George Formby was an English entertainer who was a comedian and music performer. His career lasted from 1921 til his death in 1961. In these 4 decades he had managed to appear in 21 films, recorded hundreds of songs and made hundreds of stage performances.
He is known for a special rhythmic technique which has been called the Formby style with the aid of his banjolele (a ukulele crossover with a banjo type of body) and his unique voice. By 1939, George Formby was the most popular and highest paid entertainer in the British Isles and was estimated to be earning over £100,000 a year.
Even if he never performed in the USA he managed to get very popular in Canada, Australia, New Zealand and South Africa. He charmed his audiences around the world with his down to earth personality with Lancashire dialect and cheeky humour.

Tiny Tim

Herbert Khaury (Tiny Tim) became a star and associated with the ukulele in 1968 after performing his own rendition of “Tiptoe Thru The Tulips”. He was a musical archivist with irreplaceable knowledge about music ,and recorded over 100s original covers of old songs with his distinct humour and style. He even adapted to contemporary music during his career and continued his unique take on 70s/80s songs. His voice was an exceptional case, varying from a deep baritone voice combined with a high vibrato falsetto.
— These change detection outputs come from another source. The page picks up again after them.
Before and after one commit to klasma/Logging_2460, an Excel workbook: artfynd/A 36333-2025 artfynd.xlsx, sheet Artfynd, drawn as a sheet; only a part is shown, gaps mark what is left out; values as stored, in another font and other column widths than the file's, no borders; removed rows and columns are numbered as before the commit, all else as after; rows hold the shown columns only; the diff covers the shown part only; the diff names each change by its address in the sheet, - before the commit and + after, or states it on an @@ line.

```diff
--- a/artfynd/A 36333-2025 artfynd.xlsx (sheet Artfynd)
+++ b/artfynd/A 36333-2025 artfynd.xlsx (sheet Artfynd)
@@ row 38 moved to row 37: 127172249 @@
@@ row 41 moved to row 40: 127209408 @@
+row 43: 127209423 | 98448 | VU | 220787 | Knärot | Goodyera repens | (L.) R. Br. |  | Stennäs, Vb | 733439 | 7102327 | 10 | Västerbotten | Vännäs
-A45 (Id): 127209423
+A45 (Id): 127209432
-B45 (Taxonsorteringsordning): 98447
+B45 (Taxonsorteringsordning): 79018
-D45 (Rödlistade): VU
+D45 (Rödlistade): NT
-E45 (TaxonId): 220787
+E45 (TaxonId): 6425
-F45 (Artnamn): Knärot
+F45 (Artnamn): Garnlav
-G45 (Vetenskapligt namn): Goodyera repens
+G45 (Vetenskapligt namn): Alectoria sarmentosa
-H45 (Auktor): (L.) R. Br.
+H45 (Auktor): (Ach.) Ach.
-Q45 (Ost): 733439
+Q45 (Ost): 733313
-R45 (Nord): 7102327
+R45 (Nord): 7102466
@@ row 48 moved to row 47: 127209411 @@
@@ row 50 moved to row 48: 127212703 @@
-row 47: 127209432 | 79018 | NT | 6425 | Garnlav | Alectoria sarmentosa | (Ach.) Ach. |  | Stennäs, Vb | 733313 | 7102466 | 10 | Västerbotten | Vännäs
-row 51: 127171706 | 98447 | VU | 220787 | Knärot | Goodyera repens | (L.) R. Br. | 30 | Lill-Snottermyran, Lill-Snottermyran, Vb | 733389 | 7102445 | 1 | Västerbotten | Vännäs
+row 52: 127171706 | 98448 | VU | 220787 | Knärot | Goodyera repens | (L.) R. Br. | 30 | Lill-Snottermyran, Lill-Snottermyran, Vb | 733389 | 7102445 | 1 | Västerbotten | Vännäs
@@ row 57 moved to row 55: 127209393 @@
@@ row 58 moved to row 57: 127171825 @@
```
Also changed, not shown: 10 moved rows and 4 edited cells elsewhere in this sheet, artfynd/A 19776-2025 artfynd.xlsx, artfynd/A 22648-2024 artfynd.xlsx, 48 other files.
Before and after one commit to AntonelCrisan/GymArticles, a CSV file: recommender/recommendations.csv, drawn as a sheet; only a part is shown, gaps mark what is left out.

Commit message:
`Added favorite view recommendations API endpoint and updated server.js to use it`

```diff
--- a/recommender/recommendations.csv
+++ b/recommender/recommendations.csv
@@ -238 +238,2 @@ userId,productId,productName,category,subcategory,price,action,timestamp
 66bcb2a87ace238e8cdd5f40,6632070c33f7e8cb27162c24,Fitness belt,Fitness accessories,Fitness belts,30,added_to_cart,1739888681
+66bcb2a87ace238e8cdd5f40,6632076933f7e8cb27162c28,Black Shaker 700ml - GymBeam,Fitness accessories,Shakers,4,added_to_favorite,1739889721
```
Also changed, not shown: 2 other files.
He might not have been the most technical ukulele player, but it was part of his style and performance. He helped to inspire many to pick up the instrument.